• levetiracetam;
  • partial epilepsy;
  • sleep


Levetiracetam is a novel antiepileptic drug which has recently been released as an adjunctive treatment for partial epilepsy. In the two studies reported here we examined the objective and subjective effects of levetiracetam on sleep in 12 healthy volunteers and 17 patients [16 who could be evaluated for electroencephalogram (EEG) recordings] with a history of partial epilepsy on stable carbamazepine monotherapy. The studies were of a similar double-blind crossover placebo-controlled design with subjects' sleep being recorded in their own homes. The results from the two studies showed considerable similarities. In both, levetiracetam produced an increase in the time spent in stage 2 sleep, which in the patient study was accompanied by a decrease in the time spent in stage 4 sleep and in the volunteer study an increase in rapid eye movement (REM) latency. The subjective changes included reports that sleep was of a better quality with fewer awakenings and patients also reported that their sleep was more restful. Volunteers and patients did, however, feel less alert on waking in the morning.
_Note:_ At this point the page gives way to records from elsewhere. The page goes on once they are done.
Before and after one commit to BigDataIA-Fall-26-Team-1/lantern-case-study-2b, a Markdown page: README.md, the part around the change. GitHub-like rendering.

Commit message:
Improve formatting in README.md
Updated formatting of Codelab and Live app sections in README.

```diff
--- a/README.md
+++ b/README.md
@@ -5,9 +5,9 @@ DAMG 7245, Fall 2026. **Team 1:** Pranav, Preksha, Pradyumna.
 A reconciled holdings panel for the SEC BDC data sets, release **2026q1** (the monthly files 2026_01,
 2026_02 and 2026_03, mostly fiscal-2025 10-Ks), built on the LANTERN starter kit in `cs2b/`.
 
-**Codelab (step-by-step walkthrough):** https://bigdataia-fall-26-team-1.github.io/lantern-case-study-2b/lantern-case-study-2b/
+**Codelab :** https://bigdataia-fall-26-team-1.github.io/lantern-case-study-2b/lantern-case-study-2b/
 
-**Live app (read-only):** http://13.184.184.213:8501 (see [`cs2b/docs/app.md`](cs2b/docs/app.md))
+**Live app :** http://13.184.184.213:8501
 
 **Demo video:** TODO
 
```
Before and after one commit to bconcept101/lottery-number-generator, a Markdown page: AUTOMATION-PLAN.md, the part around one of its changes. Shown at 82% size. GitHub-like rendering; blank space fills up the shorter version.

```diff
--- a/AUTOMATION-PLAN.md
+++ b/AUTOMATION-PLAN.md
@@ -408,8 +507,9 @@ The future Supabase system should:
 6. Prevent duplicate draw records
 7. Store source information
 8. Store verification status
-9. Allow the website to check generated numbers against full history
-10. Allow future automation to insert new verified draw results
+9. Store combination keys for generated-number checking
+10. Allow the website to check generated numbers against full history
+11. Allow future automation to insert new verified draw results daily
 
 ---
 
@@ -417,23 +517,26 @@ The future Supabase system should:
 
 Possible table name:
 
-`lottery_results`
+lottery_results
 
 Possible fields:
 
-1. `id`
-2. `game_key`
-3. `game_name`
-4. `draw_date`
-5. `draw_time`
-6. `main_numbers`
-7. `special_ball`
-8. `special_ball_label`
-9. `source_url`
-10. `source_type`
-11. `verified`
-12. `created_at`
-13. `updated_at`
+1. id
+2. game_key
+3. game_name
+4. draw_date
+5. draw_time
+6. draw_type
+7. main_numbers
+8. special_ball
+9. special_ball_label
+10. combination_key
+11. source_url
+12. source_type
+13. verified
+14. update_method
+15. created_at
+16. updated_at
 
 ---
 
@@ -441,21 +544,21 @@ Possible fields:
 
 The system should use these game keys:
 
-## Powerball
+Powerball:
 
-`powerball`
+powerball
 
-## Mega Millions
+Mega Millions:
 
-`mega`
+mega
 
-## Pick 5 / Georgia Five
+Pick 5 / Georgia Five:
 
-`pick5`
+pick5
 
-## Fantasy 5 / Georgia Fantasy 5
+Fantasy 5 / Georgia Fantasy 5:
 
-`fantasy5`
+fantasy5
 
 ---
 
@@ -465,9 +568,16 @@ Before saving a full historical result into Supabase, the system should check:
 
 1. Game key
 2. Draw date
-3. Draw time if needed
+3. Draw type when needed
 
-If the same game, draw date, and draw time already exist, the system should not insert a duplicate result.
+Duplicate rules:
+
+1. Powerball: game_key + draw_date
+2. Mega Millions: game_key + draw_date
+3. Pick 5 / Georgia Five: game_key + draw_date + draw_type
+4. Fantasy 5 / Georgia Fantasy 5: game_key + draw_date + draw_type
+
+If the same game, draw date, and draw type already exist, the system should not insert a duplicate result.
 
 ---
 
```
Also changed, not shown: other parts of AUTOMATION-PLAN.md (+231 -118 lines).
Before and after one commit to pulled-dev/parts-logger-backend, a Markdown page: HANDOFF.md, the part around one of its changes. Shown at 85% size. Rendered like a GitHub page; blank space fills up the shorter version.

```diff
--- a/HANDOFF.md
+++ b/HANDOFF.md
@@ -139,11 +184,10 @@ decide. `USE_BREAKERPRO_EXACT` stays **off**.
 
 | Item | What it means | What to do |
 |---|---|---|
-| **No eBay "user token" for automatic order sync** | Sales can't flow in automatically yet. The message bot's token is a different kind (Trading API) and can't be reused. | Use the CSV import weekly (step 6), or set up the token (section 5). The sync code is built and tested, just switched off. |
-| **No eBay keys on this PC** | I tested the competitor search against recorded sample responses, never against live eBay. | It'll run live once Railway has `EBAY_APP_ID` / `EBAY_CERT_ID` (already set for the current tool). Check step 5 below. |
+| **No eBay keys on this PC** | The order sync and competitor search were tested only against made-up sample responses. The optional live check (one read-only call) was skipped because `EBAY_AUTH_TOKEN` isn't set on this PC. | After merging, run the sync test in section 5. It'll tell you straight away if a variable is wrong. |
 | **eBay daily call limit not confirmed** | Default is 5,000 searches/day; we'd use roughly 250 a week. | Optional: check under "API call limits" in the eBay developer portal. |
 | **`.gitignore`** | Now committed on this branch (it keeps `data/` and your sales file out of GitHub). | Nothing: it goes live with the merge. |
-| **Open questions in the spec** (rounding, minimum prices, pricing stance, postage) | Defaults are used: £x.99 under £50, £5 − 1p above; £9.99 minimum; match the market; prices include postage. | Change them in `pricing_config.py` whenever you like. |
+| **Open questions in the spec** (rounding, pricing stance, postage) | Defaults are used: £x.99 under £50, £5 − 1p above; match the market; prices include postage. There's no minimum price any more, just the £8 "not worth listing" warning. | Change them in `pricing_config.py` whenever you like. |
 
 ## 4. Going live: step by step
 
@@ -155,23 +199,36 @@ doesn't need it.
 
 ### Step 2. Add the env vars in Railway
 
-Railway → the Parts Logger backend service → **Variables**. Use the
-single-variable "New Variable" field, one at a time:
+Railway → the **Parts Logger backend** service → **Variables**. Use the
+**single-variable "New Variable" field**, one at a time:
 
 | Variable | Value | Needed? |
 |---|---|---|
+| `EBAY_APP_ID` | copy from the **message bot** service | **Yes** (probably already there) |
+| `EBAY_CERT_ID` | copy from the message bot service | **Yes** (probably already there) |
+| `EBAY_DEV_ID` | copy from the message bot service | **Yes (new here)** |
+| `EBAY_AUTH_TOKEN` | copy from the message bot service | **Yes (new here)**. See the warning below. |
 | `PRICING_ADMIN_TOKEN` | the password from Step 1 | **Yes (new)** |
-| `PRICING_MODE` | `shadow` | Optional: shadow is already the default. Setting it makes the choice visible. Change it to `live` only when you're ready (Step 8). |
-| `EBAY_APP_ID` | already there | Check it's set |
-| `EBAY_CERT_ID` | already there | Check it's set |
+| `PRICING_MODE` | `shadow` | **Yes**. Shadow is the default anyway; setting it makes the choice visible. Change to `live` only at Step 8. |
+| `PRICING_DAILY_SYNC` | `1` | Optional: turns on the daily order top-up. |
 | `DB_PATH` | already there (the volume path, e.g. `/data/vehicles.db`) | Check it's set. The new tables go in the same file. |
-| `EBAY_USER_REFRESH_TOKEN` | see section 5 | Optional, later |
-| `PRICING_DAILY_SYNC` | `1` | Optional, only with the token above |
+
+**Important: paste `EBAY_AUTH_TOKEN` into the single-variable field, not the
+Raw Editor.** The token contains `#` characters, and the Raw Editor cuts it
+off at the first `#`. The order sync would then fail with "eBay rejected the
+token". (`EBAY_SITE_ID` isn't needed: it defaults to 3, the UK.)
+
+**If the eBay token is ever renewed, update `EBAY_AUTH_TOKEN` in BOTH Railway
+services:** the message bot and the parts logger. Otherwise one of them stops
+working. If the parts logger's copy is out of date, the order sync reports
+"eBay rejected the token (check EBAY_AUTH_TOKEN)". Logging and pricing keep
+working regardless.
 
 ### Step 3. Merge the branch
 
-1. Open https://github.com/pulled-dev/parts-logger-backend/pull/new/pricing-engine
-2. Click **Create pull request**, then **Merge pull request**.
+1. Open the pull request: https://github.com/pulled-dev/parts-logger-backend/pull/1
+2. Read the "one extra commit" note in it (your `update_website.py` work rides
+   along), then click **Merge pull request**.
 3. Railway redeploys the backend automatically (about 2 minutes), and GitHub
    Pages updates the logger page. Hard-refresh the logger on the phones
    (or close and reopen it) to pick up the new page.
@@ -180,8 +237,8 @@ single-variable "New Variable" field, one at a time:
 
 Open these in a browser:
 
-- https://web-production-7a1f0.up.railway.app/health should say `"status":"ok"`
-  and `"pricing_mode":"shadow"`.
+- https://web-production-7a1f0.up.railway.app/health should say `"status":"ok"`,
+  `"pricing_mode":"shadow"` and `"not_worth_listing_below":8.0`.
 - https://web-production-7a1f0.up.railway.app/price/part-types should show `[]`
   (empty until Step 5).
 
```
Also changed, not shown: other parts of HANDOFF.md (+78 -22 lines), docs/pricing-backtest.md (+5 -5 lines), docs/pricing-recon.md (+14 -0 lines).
Therefore, both groups reported a decrease in awakenings after levetiracetam despite the finding from the EEG of no change in the actual number of awakenings. It may be concluded from both studies that levetiracetam does affect some indicators of subjective sleep perception, but does not influence objective sleep measures of sleep continuity. The results from the patient study during placebo add-on treatment also showed that patients on carbamazepine had a marked increase in SWS, an increase in stage 2 sleep and an increase in REM latency compared with healthy volunteers. Interestingly, levetiracetam also reduced bilateral epileptiform EEG activity, particularly in patients with more discharges.